Project description:Esophageal adenocarcinoma is a highly aggressive malignancy that frequently develops from Barrett's esophagus, a premalignant pathologic change occurring in the lower end of the esophagus. Identifying Barrett's esophagus patients at high risk of malignant transformation is essential to the prevention of esophageal adenocarcinoma. Although microRNA (miRNA) expression signatures have been associated with the etiology and prognosis of several types of cancers, their roles in the development of esophageal adenocarcinoma have not been extensively evaluated.In this study, we analyzed the expression patterns of 470 human miRNAs using Agilent miRNA microarray in 32 disease/normal-paired tissues from 16 patients diagnosed with Barrett's esophagus of either low- or high-grade dysplasia, or esophageal adenocarcinoma.Using unsupervised hierarchical clustering and class comparison analyses, we found that miRNA expression profiles in tissues of Barrett's esophagus with high-grade dysplasia were significantly different from their corresponding normal tissues. Similar findings were observed for esophageal adenocarcinoma, but not for Barrett's esophagus with low-grade dysplasia. The expression patterns of selected miRNAs were further validated using quantitative reverse transcription real-time PCR in an independent set of 75 pairs of disease/normal tissues. Finally, we identified several miRNAs that were involved in the progressions from low grade-dysplasia Barrett's esophagus to esophageal adenocarcinoma.We showed that miRNAs were involved in the development and progression of esophageal adenocarcinoma. The identified significant miRNAs that may become potential targets for early detection, chemoprevention, and treatment of esophageal cancer.

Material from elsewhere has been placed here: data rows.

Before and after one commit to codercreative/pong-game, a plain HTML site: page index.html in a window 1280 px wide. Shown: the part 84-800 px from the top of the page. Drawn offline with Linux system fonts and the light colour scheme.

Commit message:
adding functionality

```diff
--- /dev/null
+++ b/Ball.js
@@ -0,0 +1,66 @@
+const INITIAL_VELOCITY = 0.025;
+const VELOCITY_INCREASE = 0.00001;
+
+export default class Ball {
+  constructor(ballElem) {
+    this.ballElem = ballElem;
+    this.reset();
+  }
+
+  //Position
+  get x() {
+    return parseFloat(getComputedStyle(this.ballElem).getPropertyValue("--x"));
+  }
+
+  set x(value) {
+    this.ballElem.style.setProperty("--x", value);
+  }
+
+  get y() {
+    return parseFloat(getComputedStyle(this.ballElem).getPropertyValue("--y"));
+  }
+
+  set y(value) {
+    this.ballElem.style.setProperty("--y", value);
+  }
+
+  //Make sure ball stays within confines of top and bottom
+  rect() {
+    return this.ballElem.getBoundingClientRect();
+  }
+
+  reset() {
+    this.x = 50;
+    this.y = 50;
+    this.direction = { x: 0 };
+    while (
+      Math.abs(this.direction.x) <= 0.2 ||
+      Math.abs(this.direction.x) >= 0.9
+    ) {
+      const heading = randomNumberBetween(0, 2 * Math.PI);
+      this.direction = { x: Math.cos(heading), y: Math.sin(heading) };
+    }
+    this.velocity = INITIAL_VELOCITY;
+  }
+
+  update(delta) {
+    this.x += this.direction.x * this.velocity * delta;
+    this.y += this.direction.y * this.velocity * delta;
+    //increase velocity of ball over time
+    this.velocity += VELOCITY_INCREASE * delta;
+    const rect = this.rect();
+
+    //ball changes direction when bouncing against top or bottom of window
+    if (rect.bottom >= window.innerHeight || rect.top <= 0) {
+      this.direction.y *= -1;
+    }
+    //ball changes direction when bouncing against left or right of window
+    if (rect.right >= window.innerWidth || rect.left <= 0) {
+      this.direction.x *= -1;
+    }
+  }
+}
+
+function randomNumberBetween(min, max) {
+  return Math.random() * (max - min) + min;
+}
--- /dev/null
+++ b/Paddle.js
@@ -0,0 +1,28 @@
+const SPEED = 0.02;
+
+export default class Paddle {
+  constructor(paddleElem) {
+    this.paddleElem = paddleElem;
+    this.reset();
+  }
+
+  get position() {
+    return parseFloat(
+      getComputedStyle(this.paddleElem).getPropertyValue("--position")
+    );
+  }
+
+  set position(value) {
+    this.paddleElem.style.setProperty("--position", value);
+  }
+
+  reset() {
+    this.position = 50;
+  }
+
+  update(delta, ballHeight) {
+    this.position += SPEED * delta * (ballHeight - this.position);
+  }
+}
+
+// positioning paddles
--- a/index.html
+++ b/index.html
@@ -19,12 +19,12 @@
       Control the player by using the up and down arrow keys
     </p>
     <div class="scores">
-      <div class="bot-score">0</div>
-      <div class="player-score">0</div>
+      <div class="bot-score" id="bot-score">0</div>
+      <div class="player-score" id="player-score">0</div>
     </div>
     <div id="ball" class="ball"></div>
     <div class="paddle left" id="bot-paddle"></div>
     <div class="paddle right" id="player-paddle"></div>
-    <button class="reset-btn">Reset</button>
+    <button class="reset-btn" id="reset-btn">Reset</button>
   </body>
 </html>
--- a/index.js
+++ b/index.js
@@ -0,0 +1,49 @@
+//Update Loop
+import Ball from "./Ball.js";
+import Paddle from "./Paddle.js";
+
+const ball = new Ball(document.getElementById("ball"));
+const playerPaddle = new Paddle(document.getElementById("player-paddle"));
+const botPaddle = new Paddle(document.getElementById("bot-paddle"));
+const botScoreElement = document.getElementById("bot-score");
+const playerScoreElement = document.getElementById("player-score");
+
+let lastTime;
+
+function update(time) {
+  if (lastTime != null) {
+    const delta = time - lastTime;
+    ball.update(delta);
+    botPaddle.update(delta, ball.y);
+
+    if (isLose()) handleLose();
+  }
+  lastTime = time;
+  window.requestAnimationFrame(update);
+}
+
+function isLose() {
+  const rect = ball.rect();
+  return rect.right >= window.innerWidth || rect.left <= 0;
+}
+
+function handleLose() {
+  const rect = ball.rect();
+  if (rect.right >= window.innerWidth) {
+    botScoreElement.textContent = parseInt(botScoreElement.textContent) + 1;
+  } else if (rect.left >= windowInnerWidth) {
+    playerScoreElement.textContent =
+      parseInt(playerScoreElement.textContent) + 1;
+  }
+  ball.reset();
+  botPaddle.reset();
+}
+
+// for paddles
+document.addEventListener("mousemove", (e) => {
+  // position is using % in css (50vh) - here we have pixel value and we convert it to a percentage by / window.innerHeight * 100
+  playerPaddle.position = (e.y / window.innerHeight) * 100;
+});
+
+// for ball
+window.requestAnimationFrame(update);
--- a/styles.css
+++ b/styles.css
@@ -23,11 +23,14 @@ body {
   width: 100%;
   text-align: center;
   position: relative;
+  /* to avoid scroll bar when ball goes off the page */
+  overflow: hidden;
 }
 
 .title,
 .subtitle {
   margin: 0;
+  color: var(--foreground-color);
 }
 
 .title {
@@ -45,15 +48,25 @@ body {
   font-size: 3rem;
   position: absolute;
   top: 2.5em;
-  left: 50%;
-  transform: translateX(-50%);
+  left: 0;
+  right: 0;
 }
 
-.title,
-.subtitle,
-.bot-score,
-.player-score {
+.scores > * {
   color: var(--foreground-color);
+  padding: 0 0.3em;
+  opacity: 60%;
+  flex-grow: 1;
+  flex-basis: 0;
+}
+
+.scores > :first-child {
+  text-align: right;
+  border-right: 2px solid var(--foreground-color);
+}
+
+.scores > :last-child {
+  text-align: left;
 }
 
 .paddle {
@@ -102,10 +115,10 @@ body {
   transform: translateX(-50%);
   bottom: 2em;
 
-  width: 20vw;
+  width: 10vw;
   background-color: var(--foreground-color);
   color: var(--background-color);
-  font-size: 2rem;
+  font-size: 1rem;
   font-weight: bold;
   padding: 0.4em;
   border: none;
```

Project description:Incidence of esophageal adenocarcinoma (EAC) has increased sharply in Western Europe and United States over the past three decades. Nearly all cases of EAC in the west are thought to be associated with Barrett's esophagus (BE) at the time of diagnosis. Regions in the Henan province of China have one of world's highest incidences of esophageal cancer, yet recent temporal trends in the relative rates of EAC with respect to esophageal squamous-cell carcinoma (ESCC), as well as its association with Barrett's esophagus (BE), have not been reported. In this report, we present large-scale longitudinal clinical and histological data on 5401 esophageal cancers (EC) patients diagnosed during the recent 10-year period (2002-2011) at Henan Cancer Hospital, China. All 217 esophageal adenocarcinoma (EAC) patients from these 5401 EC patients were examined to better understand the relationship between Barrett's esophagus (BE) and EAC. We found that EAC was relatively rare and accounted for approximately 5% of all esophageal cancers each year during 2002-2011. There is no evidence of significant temporal trends in the rate of EAC relative to ESCC. Only 10 out of 217 (4.6%) EAC cases were detected to have any evidence of Barrett's esophagus. This result raises the possibility of a different etiological basis for EAC in China motivating more detailed epidemiological, clinical and molecular characterization of EAC in China in order to better understand the neoplastic development of EAC.
Project description:RNA-seq was performed on esophageal adenocarcinoma (EAC), Barrett's without dysplasia, Barrett's with low-grade dysplasia (LGD) and normal squamous esophagus tissue to find early alterations in the transcriptome level turning Barrett's dysplastic.